Exercise
Pull every line holding the word "mark" out of the data and copy it.

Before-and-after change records
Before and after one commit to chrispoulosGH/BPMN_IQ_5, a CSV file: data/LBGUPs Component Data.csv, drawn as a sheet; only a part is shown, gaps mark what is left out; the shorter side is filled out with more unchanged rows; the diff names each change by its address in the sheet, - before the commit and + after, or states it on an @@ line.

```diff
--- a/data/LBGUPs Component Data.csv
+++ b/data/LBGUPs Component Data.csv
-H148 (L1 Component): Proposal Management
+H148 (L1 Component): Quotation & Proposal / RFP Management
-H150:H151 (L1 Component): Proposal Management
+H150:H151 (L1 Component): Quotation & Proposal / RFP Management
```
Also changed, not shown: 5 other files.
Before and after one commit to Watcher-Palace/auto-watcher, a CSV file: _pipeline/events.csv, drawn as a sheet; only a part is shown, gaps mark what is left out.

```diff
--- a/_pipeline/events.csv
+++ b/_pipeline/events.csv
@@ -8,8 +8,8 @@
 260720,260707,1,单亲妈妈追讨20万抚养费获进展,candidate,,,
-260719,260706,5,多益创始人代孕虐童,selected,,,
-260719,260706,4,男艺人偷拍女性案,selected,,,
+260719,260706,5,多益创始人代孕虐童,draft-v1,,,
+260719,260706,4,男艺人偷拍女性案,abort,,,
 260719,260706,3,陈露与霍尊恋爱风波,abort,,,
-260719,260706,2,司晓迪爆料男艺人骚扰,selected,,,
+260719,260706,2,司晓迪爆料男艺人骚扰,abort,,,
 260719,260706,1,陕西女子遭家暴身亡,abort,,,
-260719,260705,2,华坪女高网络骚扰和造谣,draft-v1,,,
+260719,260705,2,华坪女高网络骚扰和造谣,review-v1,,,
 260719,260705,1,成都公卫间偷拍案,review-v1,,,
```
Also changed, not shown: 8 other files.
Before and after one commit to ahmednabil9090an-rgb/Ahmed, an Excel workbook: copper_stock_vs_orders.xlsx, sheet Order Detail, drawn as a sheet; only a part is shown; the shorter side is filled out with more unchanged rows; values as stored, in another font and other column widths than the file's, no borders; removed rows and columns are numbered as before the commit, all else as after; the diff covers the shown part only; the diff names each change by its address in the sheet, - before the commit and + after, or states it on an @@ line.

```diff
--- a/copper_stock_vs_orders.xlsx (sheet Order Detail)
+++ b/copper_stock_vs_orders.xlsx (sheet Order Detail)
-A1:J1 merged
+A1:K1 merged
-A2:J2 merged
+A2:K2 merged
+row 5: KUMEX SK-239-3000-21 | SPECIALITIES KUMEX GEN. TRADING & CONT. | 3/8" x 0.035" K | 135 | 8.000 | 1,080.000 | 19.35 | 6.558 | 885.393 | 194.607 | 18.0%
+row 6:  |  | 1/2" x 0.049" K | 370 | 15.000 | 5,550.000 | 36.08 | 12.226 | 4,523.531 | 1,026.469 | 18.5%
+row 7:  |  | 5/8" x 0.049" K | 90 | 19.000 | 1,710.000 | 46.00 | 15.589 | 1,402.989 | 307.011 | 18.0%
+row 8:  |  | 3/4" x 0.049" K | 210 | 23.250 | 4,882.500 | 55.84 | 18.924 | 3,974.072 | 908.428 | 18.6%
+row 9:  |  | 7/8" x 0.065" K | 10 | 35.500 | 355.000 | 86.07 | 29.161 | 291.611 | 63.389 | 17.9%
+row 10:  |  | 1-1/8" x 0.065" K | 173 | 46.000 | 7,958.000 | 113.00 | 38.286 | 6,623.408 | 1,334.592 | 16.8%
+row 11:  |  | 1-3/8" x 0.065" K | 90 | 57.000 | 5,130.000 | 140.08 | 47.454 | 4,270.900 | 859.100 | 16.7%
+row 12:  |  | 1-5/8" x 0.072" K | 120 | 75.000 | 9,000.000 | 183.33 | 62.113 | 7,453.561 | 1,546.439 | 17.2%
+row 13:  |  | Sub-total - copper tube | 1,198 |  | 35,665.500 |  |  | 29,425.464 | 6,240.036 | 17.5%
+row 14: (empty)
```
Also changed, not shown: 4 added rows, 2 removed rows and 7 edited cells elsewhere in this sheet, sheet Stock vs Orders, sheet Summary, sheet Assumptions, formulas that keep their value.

Answer section
Before and after one commit to chrispoulosGH/BPMN_IQ_5, a CSV file: data/LBGUPs Component Data.csv, drawn as a sheet; only a part is shown, gaps mark what is left out; the shorter side is filled out with more unchanged rows; the diff names each change by its address in the sheet, - before the commit and + after, or states it on an @@ line.
Before and after one commit to Watcher-Palace/auto-watcher, a CSV file: _pipeline/events.csv, drawn as a sheet; only a part is shown, gaps mark what is left out.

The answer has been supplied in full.